Material to process:
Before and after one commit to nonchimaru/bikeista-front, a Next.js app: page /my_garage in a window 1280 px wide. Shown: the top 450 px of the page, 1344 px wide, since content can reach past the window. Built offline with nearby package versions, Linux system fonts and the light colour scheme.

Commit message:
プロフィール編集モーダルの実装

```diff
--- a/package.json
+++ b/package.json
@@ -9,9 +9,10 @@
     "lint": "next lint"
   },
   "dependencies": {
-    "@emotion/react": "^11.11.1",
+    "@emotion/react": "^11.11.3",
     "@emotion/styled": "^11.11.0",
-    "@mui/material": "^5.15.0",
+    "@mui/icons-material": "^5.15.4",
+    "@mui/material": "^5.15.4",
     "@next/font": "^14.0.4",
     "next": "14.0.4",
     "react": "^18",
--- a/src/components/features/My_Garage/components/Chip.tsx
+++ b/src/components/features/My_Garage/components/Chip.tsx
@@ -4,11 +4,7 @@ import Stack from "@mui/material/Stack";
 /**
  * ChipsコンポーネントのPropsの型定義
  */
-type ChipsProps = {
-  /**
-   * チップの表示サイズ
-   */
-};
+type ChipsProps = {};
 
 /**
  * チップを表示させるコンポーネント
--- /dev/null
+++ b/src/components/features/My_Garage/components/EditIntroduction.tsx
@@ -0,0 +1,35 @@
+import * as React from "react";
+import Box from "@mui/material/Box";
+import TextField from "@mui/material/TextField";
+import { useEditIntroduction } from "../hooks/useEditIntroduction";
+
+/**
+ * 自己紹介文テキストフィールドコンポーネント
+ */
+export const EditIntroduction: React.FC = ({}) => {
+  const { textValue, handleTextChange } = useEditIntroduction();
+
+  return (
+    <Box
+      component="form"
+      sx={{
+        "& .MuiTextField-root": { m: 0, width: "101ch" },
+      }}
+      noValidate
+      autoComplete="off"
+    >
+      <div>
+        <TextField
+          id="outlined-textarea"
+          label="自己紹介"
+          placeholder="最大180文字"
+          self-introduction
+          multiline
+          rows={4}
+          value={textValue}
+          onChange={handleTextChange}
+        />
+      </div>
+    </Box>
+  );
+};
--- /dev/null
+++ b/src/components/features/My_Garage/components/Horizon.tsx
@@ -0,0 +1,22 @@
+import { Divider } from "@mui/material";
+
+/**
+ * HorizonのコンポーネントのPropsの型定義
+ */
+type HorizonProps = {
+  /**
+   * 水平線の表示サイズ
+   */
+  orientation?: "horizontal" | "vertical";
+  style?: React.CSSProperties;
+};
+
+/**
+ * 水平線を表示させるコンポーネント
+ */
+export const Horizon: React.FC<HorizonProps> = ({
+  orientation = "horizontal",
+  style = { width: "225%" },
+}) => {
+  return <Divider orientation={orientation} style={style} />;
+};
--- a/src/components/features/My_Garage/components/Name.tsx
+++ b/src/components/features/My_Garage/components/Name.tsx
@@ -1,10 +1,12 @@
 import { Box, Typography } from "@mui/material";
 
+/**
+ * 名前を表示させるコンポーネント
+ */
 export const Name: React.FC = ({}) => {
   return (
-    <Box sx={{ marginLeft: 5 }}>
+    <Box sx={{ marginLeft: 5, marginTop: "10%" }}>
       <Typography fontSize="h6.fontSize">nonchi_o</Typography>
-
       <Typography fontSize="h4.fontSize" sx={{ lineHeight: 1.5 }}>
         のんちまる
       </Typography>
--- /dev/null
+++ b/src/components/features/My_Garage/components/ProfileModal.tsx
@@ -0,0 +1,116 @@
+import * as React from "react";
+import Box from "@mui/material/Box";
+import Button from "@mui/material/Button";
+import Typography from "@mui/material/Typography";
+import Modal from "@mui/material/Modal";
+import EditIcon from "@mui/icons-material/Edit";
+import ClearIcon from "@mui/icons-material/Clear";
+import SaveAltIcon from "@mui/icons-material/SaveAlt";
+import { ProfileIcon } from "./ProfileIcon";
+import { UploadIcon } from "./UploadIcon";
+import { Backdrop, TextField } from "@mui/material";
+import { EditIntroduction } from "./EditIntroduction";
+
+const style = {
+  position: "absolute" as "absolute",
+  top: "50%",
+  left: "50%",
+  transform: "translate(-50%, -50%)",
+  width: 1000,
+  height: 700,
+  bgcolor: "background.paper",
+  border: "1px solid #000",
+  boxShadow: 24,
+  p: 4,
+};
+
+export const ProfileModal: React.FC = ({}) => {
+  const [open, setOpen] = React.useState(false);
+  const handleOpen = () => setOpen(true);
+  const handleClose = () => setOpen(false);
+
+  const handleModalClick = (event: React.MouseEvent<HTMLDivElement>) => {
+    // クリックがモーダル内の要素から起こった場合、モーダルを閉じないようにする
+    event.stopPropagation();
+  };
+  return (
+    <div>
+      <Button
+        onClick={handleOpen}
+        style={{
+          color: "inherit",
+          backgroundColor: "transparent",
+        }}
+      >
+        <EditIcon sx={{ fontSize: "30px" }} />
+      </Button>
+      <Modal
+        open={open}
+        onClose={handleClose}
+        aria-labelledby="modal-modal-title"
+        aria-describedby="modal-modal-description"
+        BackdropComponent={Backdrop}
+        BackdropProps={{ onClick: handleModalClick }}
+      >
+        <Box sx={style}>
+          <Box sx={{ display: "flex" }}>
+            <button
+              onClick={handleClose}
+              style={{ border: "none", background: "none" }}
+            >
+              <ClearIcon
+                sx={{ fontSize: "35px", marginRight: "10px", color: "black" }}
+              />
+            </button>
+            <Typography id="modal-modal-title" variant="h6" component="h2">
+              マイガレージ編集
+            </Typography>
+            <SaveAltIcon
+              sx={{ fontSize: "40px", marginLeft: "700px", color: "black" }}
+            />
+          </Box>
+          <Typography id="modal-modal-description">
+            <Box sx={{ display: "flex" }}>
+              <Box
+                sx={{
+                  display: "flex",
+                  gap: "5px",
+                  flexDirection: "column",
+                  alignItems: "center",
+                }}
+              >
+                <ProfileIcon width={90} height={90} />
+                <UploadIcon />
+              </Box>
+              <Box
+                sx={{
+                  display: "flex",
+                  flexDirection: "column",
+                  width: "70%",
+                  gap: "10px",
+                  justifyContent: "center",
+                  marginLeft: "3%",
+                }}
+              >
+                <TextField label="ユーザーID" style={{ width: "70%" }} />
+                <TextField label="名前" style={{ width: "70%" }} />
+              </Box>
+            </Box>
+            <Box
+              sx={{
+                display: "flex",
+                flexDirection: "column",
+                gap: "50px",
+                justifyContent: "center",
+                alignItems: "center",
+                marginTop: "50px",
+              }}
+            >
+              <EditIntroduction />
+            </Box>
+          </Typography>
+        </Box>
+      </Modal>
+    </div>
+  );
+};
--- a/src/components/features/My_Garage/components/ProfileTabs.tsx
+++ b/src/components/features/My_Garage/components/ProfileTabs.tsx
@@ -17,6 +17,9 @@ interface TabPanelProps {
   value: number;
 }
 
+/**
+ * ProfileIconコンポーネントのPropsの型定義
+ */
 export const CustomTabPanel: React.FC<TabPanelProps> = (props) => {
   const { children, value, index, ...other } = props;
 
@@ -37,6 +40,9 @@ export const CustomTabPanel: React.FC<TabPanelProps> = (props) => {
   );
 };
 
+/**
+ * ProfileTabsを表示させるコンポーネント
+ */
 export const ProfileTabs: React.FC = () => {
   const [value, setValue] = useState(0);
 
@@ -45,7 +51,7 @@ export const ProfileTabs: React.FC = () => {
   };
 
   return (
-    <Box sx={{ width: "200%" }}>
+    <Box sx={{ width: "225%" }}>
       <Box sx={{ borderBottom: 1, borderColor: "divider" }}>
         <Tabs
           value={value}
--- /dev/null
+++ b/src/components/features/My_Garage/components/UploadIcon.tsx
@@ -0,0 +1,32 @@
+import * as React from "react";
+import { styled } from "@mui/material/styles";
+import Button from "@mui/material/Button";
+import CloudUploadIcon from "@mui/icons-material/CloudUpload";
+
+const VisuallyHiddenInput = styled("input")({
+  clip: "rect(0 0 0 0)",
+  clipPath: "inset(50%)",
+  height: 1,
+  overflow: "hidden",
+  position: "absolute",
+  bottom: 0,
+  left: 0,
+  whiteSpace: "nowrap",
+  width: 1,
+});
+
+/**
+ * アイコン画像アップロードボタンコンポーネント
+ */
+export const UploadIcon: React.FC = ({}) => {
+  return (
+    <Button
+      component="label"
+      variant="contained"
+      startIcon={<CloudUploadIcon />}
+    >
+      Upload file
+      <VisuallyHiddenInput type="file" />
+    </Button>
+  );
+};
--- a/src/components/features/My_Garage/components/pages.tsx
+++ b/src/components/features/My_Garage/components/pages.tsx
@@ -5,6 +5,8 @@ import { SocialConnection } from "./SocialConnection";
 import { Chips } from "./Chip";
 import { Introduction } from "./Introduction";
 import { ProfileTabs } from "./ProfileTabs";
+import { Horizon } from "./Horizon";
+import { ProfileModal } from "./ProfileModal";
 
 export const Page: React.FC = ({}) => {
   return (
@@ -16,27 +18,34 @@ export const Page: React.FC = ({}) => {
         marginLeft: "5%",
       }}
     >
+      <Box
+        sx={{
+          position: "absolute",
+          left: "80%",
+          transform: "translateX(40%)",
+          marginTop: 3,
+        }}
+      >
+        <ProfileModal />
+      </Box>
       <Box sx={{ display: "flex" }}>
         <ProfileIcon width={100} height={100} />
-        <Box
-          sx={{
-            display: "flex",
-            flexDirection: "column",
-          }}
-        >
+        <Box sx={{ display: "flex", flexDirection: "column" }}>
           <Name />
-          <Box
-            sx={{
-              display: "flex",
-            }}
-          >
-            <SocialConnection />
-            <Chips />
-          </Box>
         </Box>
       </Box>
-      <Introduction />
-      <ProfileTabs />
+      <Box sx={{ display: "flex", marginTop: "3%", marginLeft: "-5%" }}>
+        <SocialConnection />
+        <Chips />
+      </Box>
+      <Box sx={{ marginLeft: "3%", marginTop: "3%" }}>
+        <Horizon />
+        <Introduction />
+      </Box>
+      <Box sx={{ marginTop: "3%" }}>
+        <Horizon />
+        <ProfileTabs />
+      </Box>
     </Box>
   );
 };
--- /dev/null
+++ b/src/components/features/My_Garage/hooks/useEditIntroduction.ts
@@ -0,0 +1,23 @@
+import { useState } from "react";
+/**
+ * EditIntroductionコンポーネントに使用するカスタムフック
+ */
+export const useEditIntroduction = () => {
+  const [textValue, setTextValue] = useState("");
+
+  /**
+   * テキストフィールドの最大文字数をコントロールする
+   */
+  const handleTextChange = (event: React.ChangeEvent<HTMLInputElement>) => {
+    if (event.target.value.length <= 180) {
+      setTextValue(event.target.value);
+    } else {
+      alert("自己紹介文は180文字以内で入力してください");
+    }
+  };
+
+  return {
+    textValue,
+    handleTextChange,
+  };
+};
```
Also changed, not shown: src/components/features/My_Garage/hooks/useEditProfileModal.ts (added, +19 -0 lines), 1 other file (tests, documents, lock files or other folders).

What the task requires: A complete answer gives every line of the records holding "display".

Response area:
+          <Box sx={{ display: "flex" }}>
+            <Box sx={{ display: "flex" }}>
+                  display: "flex",
+                  display: "flex",
+                display: "flex",
       <Box sx={{ display: "flex" }}>
-            display: "flex",
+        <Box sx={{ display: "flex", flexDirection: "column" }}>
-              display: "flex",
+      <Box sx={{ display: "flex", marginTop: "3%", marginLeft: "-5%" }}>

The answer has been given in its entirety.